DIRECTIONS FOR THIS TASK: Report, in full, each line of the material below in which the string "react" occurs.

INFORMATION GIVEN:

-- -- --

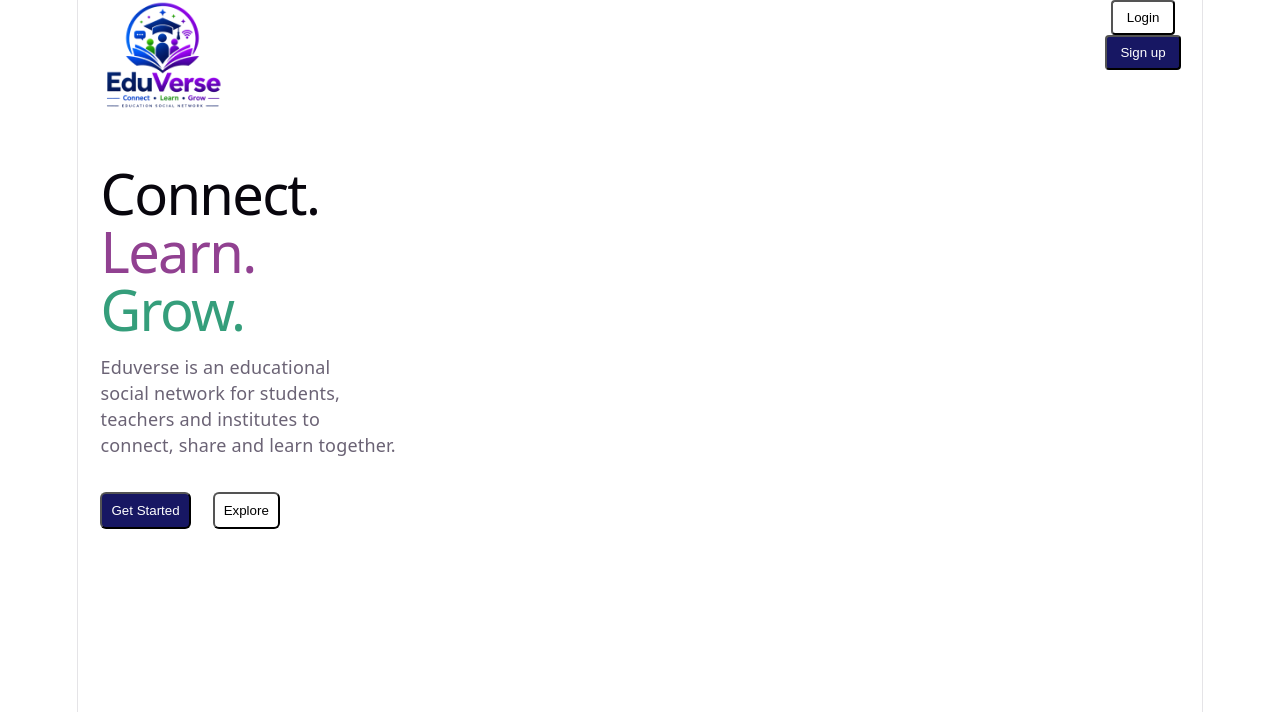
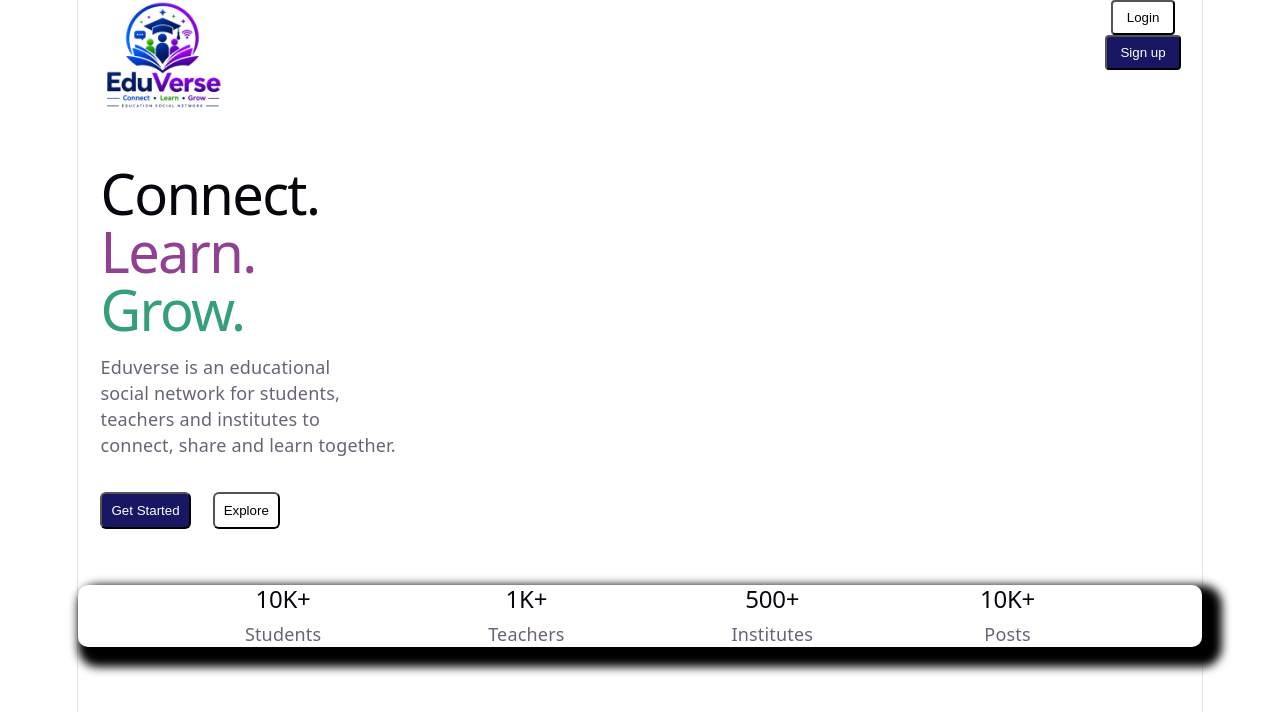
Before and after one commit to Hassan-Asif-Memon/Eduverse, a React (Vite) app in the folder react/: page / in a window 1280 px wide. Shown: the top 712 px of the page. Built offline with nearby package versions, Linux system fonts and the light colour scheme.

Commit message:
welcome page is in progress

```diff
--- a/react/src/App.css
+++ b/react/src/App.css
@@ -75,3 +75,10 @@ background-color: rgb(23, 23, 99);
   color: white;
   cursor: pointer;
 }
+#footer{
+  display: flex;
+  justify-content: space-evenly;
+  margin-top: 5%;
+  box-shadow: black 10px 10px 10px 10px;
+  border-radius: 10px;
+}
--- a/react/src/Components/Welcome.jsx
+++ b/react/src/Components/Welcome.jsx
@@ -30,7 +30,22 @@ function Welcome(){
     </div>
 
     <footer id='footer'>
-
+        <div className="foot">
+            <h2>10K+</h2>
+            <p>Students</p>
+        </div>
+        <div className="foot">
+            <h2>1K+</h2>
+            <p>Teachers</p>
+        </div>
+        <div className="foot">
+            <h2>500+</h2>
+            <p>Institutes</p>
+        </div>
+        <div className="foot">
+            <h2>10K+</h2>
+            <p>Posts</p>
+        </div>
     </footer>
     </div>
     </>)
```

-- -- --

REPLY:
Before and after one commit to Hassan-Asif-Memon/Eduverse, a React (Vite) app in the folder react/: page / in a window 1280 px wide. Shown: the top 712 px of the page. Built offline with nearby package versions, Linux system fonts and the light colour scheme.
--- a/react/src/App.css
+++ b/react/src/App.css
--- a/react/src/Components/Welcome.jsx
+++ b/react/src/Components/Welcome.jsx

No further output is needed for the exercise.